Given entries →
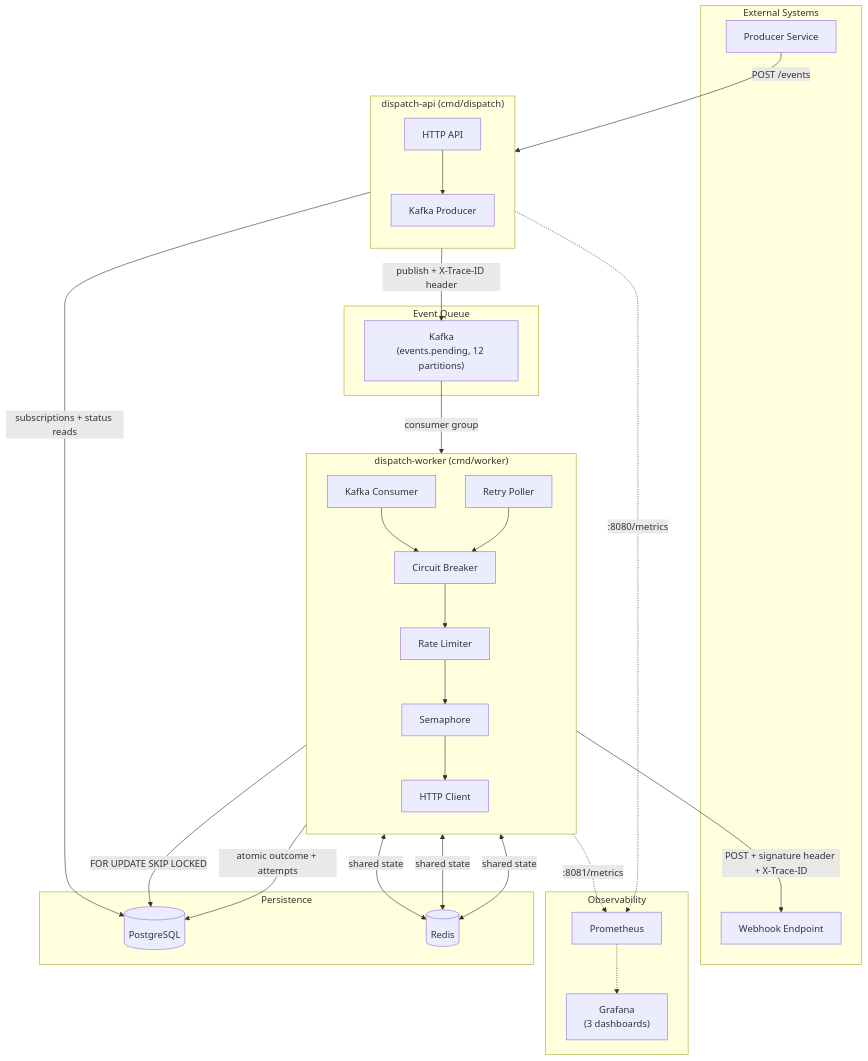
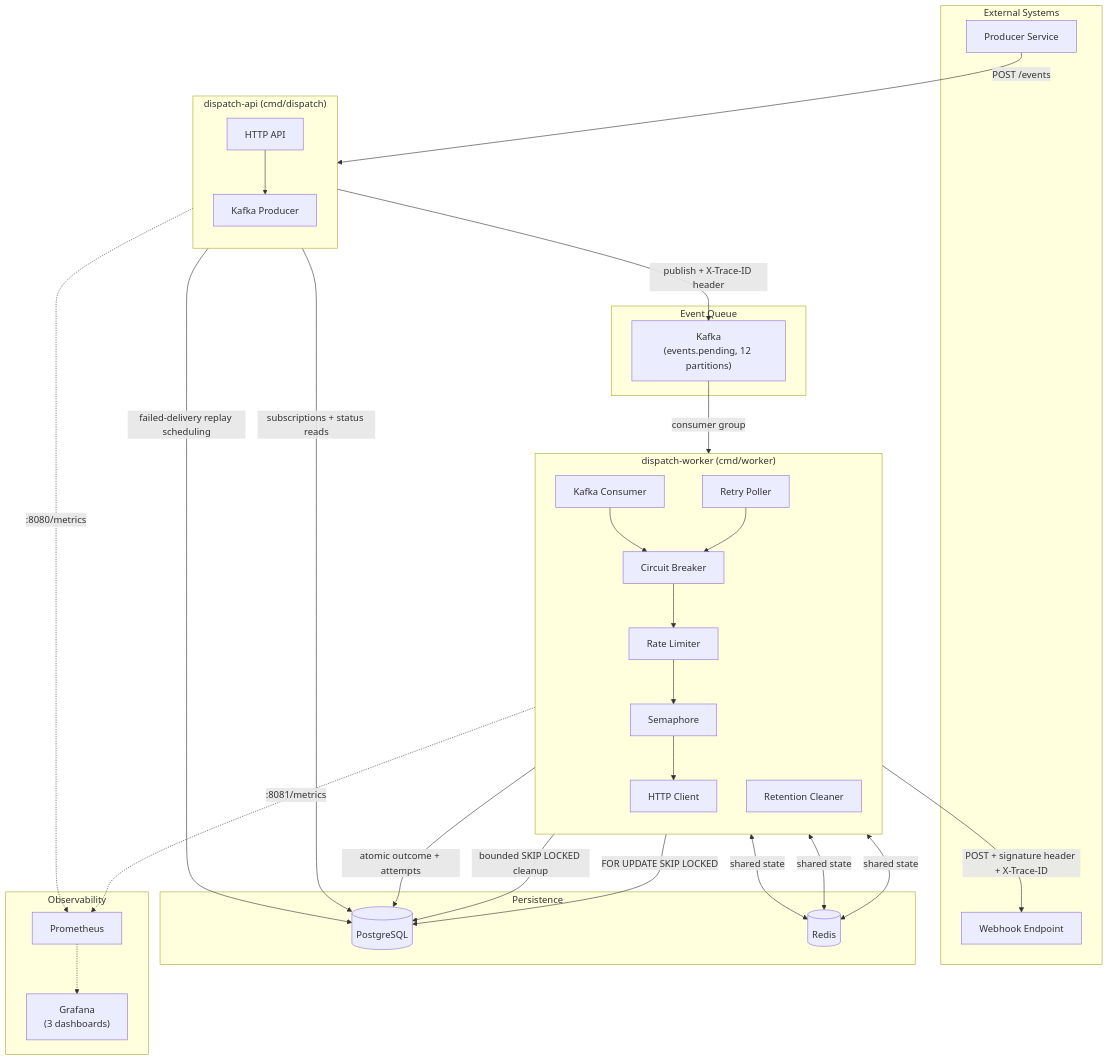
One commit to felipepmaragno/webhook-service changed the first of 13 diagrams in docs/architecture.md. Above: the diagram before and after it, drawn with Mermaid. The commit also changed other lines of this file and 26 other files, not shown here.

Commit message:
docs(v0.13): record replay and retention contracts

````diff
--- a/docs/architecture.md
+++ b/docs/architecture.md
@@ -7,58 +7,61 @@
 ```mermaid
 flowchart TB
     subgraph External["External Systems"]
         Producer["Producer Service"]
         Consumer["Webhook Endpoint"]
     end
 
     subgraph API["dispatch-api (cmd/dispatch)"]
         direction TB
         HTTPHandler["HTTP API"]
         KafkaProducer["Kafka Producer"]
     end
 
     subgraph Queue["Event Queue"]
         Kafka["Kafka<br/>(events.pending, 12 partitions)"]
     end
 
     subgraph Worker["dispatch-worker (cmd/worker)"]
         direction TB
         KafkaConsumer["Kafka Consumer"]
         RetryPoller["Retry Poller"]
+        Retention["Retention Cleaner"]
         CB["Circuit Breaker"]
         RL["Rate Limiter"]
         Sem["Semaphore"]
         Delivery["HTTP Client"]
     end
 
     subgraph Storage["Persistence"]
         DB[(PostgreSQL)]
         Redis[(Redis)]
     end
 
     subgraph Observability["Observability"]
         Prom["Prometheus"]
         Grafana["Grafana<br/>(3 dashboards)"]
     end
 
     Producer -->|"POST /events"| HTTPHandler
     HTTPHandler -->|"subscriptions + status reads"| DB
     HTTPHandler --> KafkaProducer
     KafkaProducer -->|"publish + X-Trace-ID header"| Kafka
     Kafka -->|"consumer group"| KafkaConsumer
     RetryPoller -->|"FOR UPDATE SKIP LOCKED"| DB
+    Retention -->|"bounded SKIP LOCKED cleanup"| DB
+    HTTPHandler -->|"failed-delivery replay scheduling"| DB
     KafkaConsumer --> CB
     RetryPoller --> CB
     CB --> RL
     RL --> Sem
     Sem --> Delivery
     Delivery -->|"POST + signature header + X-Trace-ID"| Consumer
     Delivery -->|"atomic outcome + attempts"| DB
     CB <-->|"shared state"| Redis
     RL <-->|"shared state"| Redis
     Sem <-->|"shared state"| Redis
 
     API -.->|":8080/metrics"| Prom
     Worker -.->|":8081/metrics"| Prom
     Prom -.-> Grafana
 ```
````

==

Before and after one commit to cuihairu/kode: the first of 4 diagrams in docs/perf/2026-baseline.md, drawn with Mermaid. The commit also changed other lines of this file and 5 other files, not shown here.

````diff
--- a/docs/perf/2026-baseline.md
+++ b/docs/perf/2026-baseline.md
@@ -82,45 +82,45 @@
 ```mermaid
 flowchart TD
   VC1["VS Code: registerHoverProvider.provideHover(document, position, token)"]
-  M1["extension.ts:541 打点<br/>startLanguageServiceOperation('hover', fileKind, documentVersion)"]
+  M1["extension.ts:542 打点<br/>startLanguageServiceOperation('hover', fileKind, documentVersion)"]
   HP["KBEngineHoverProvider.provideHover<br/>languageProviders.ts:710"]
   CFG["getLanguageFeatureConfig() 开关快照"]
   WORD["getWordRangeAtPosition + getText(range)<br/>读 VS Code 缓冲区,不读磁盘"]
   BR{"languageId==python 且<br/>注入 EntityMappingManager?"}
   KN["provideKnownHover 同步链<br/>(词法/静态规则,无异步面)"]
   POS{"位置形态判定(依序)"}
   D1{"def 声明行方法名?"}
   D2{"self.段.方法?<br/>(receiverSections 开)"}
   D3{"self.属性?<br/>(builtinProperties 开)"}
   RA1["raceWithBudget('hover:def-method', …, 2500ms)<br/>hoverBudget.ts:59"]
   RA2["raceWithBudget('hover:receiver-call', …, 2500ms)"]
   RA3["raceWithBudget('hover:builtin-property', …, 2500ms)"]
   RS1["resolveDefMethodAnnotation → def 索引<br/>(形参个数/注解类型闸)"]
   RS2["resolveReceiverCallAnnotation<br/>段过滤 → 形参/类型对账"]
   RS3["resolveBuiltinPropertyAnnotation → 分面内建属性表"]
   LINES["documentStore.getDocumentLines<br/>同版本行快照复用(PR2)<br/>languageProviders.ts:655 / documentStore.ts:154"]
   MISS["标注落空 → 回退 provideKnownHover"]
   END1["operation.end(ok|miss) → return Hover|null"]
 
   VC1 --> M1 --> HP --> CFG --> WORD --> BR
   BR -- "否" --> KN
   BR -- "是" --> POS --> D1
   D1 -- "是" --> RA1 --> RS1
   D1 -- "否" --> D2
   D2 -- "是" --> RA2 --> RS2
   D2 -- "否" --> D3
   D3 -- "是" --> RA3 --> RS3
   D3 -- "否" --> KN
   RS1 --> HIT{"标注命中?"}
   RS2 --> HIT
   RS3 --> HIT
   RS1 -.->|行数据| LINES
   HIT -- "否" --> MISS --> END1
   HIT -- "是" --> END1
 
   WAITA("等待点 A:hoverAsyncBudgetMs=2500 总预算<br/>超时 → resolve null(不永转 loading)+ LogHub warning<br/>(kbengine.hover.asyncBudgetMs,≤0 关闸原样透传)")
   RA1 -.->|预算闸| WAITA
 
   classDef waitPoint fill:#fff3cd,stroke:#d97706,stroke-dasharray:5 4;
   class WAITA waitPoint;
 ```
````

--

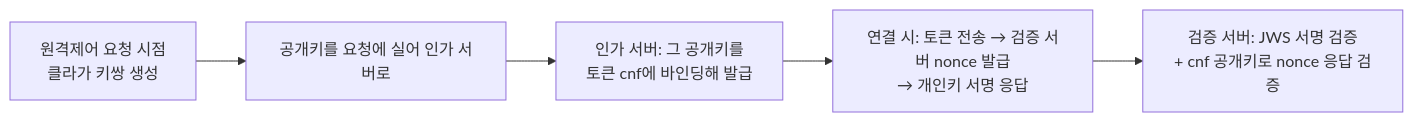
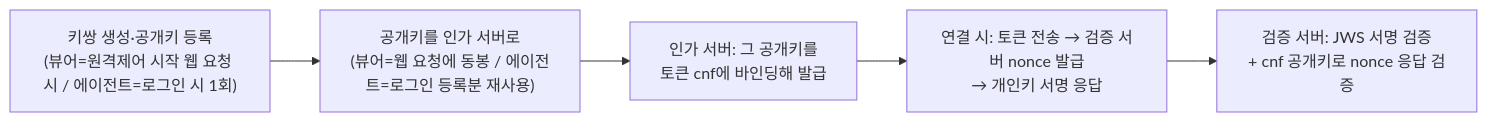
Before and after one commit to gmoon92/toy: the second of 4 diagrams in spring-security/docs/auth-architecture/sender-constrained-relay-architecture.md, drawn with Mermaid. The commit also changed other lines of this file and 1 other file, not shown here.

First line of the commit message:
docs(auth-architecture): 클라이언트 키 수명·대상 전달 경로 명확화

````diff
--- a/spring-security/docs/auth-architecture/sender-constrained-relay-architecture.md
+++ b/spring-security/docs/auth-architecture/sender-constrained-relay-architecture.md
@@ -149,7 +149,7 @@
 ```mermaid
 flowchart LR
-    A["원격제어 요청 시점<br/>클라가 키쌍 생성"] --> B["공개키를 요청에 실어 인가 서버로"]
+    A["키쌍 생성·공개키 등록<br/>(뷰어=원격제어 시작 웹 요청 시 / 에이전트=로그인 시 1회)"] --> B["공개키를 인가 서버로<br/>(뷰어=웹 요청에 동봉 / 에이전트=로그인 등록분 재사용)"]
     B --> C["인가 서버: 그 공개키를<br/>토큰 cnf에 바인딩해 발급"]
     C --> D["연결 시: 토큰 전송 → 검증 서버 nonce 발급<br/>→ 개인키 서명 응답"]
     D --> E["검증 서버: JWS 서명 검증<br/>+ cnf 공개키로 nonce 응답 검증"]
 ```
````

Problem statement →
Check each line in the records for the word "subgraph" and say how many have it, with nothing else.

Result of this task →
6